[Start of Attachment]

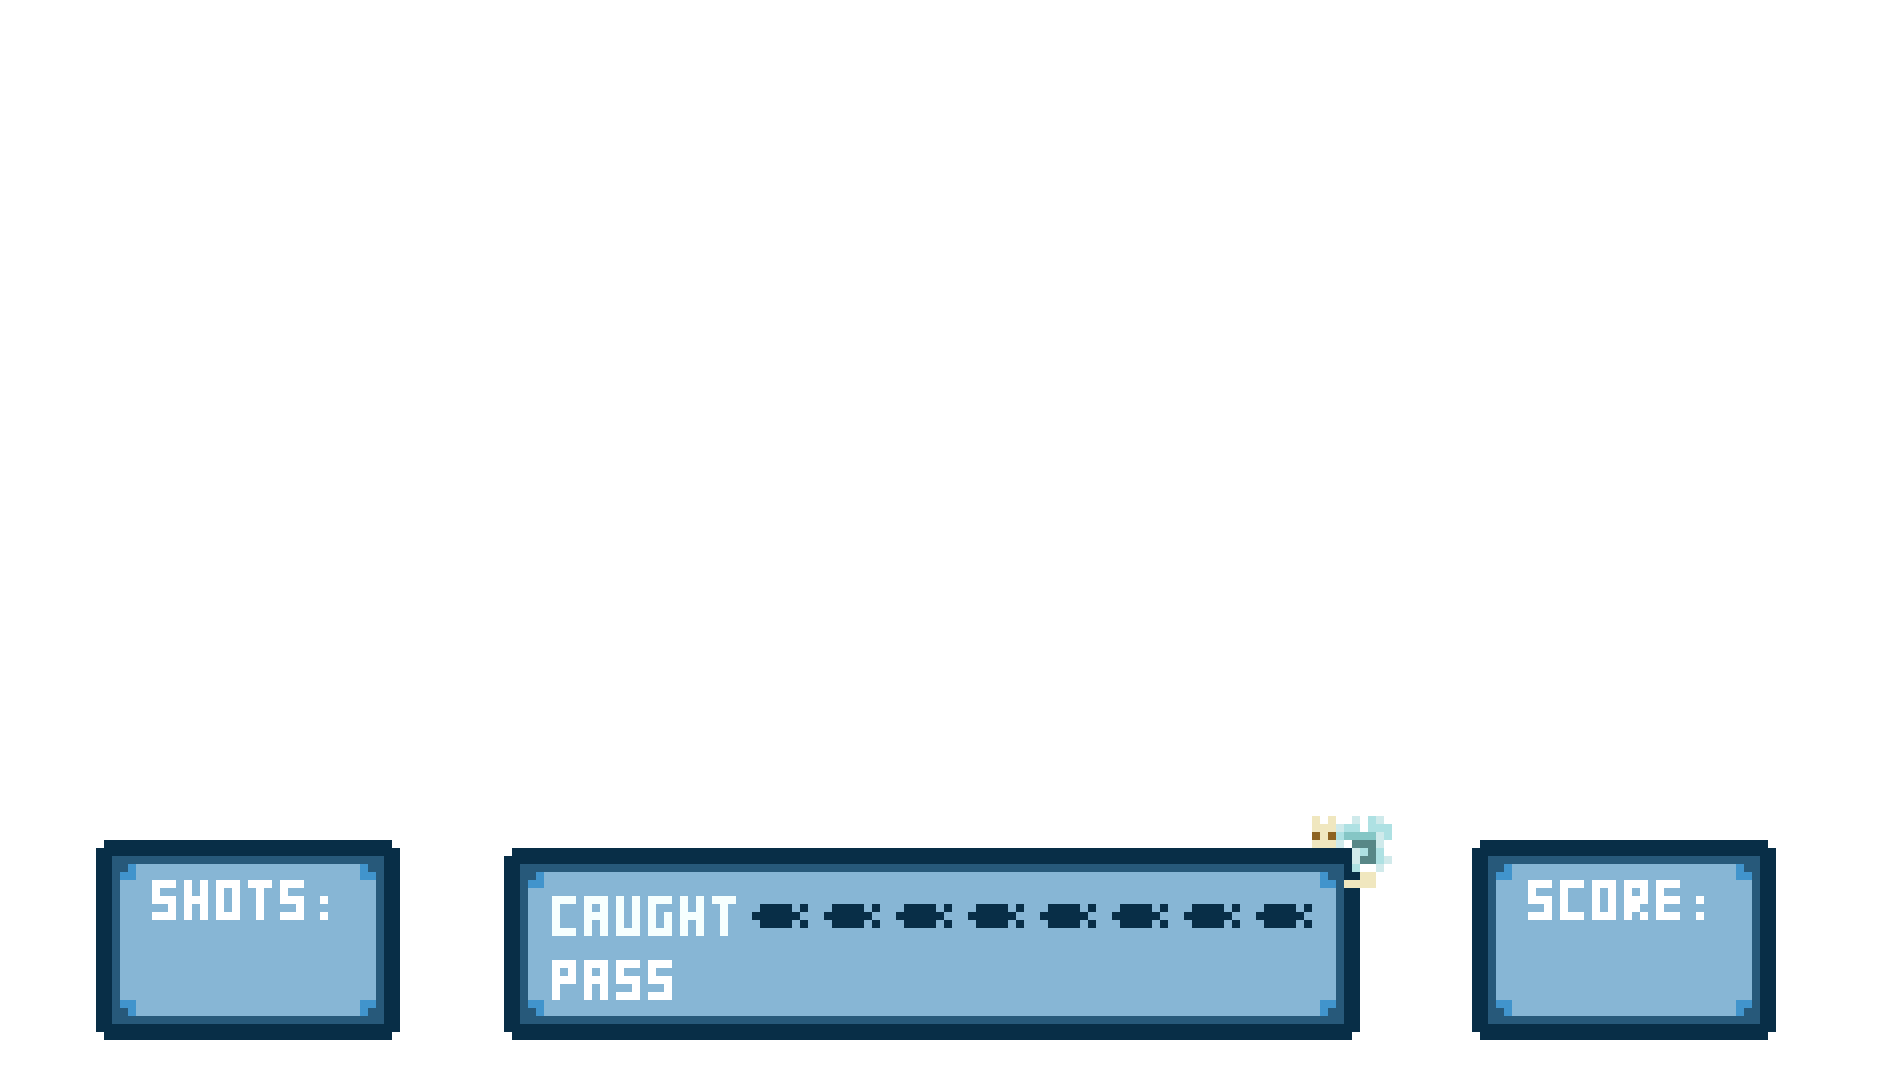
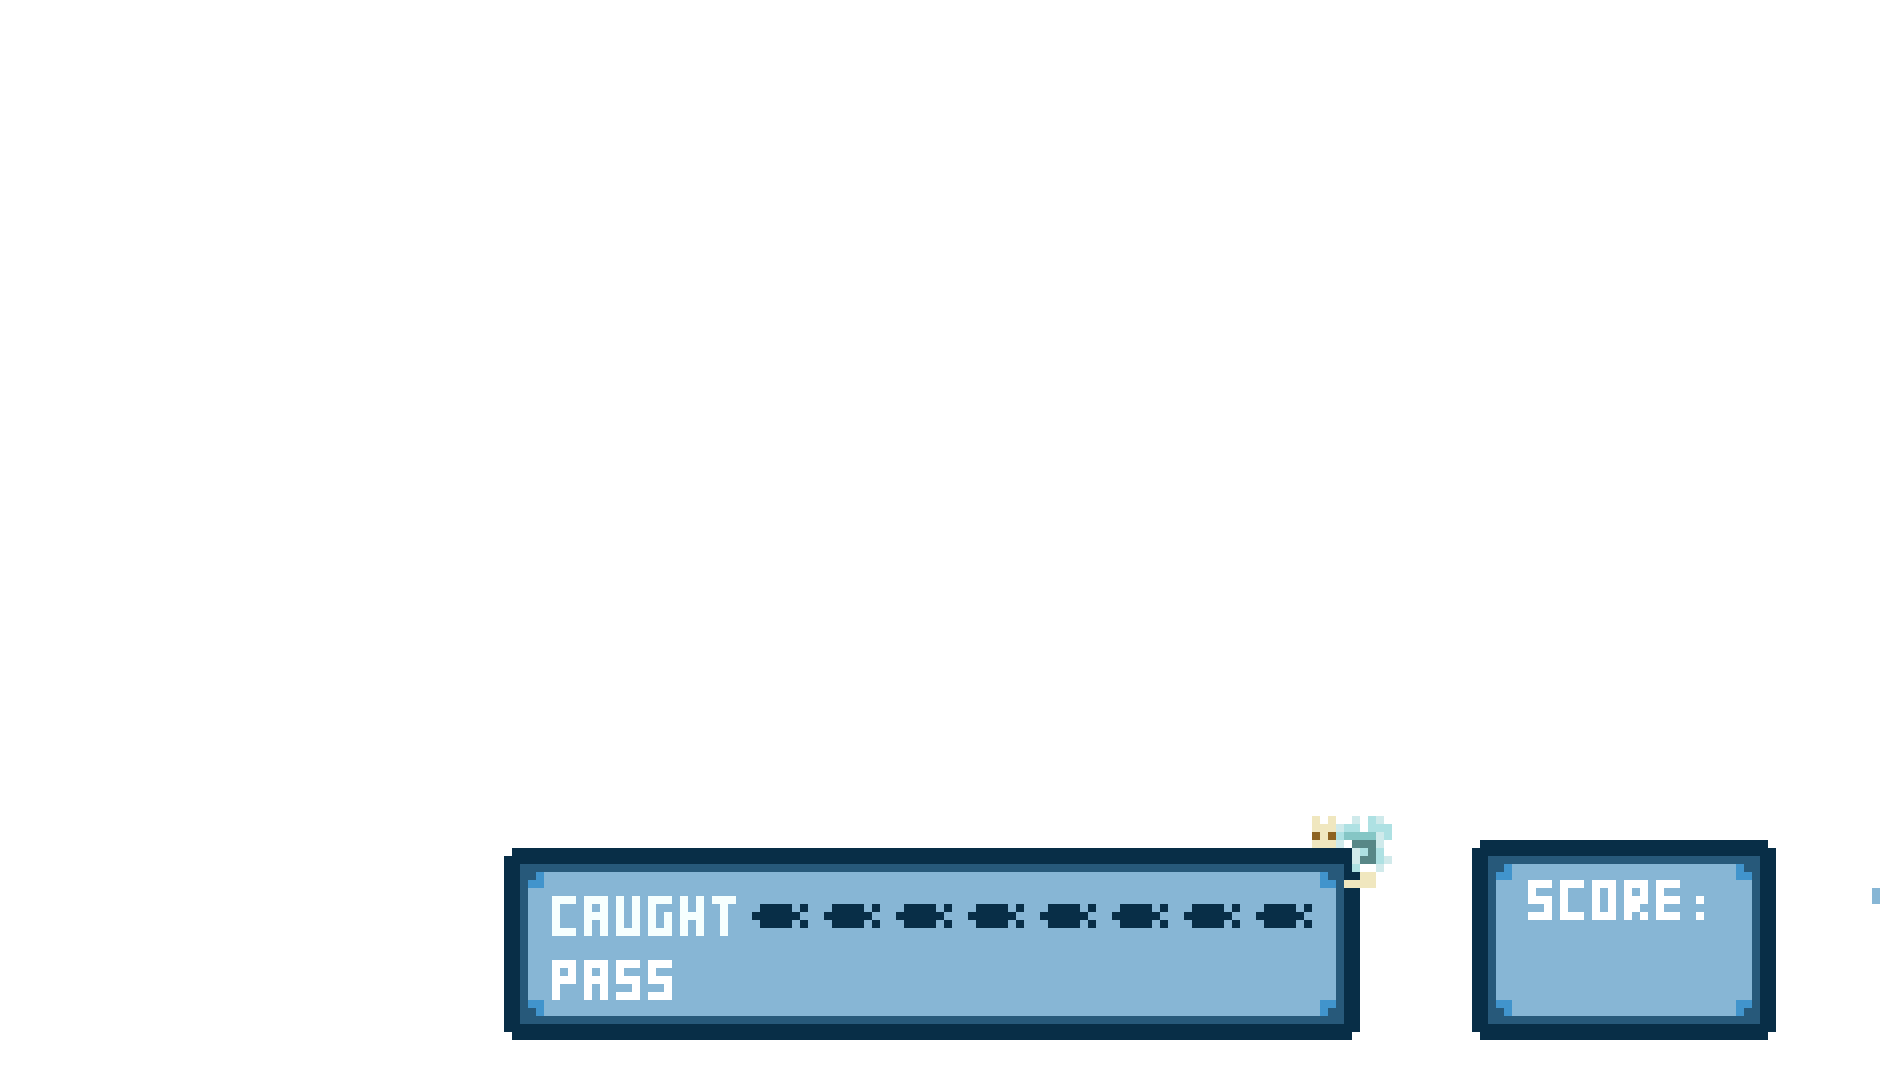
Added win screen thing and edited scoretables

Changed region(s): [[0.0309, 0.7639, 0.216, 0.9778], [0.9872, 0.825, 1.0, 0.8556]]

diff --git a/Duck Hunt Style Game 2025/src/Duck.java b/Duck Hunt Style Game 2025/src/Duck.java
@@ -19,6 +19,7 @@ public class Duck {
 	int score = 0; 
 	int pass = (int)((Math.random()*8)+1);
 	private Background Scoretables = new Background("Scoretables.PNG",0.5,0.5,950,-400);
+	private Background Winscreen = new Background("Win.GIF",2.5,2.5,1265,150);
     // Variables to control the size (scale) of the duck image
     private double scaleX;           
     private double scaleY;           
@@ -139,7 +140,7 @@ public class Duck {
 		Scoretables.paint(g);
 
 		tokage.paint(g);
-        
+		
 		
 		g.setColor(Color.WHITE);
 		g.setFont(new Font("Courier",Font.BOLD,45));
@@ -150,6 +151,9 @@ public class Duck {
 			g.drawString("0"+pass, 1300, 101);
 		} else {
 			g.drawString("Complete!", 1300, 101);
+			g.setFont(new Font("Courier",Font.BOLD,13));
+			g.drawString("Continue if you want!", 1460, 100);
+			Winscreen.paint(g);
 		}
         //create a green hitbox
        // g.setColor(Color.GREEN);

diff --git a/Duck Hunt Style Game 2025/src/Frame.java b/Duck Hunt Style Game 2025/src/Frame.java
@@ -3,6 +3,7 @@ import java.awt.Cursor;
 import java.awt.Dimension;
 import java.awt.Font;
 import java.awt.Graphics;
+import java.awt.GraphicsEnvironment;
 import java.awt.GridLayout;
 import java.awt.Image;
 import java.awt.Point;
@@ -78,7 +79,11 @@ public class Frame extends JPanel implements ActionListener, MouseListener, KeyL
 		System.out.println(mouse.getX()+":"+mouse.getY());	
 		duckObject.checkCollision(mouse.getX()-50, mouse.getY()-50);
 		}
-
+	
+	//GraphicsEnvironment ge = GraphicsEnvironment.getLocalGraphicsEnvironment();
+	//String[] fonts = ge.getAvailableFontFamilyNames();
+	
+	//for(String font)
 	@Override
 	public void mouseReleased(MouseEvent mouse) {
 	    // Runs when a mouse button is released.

[End of Attachment]

* _Assignment_:
Please output every record above exactly. Leave the pictures out.

* _Answer to the problem_:
Added win screen thing and edited scoretables

Changed region(s): [[0.0309, 0.7639, 0.216, 0.9778], [0.9872, 0.825, 1.0, 0.8556]]

diff --git a/Duck Hunt Style Game 2025/src/Duck.java b/Duck Hunt Style Game 2025/src/Duck.java
@@ -19,6 +19,7 @@ public class Duck {
 	int score = 0; 
 	int pass = (int)((Math.random()*8)+1);
 	private Background Scoretables = new Background("Scoretables.PNG",0.5,0.5,950,-400);
+	private Background Winscreen = new Background("Win.GIF",2.5,2.5,1265,150);
     // Variables to control the size (scale) of the duck image
     private double scaleX;           
     private double scaleY;           
@@ -139,7 +140,7 @@ public class Duck {
 		Scoretables.paint(g);
 
 		tokage.paint(g);
-        
+		
 		
 		g.setColor(Color.WHITE);
 		g.setFont(new Font("Courier",Font.BOLD,45));
@@ -150,6 +151,9 @@ public class Duck {
 			g.drawString("0"+pass, 1300, 101);
 		} else {
 			g.drawString("Complete!", 1300, 101);
+			g.setFont(new Font("Courier",Font.BOLD,13));
+			g.drawString("Continue if you want!", 1460, 100);
+			Winscreen.paint(g);
 		}
         //create a green hitbox
        // g.setColor(Color.GREEN);

diff --git a/Duck Hunt Style Game 2025/src/Frame.java b/Duck Hunt Style Game 2025/src/Frame.java
@@ -3,6 +3,7 @@ import java.awt.Cursor;
 import java.awt.Dimension;
 import java.awt.Font;
 import java.awt.Graphics;
+import java.awt.GraphicsEnvironment;
 import java.awt.GridLayout;
 import java.awt.Image;
 import java.awt.Point;
@@ -78,7 +79,11 @@ public class Frame extends JPanel implements ActionListener, MouseListener, KeyL
 		System.out.println(mouse.getX()+":"+mouse.getY());	
 		duckObject.checkCollision(mouse.getX()-50, mouse.getY()-50);
 		}
-
+	
+	//GraphicsEnvironment ge = GraphicsEnvironment.getLocalGraphicsEnvironment();
+	//String[] fonts = ge.getAvailableFontFamilyNames();
+	
+	//for(String font)
 	@Override
 	public void mouseReleased(MouseEvent mouse) {
 	    // Runs when a mouse button is released.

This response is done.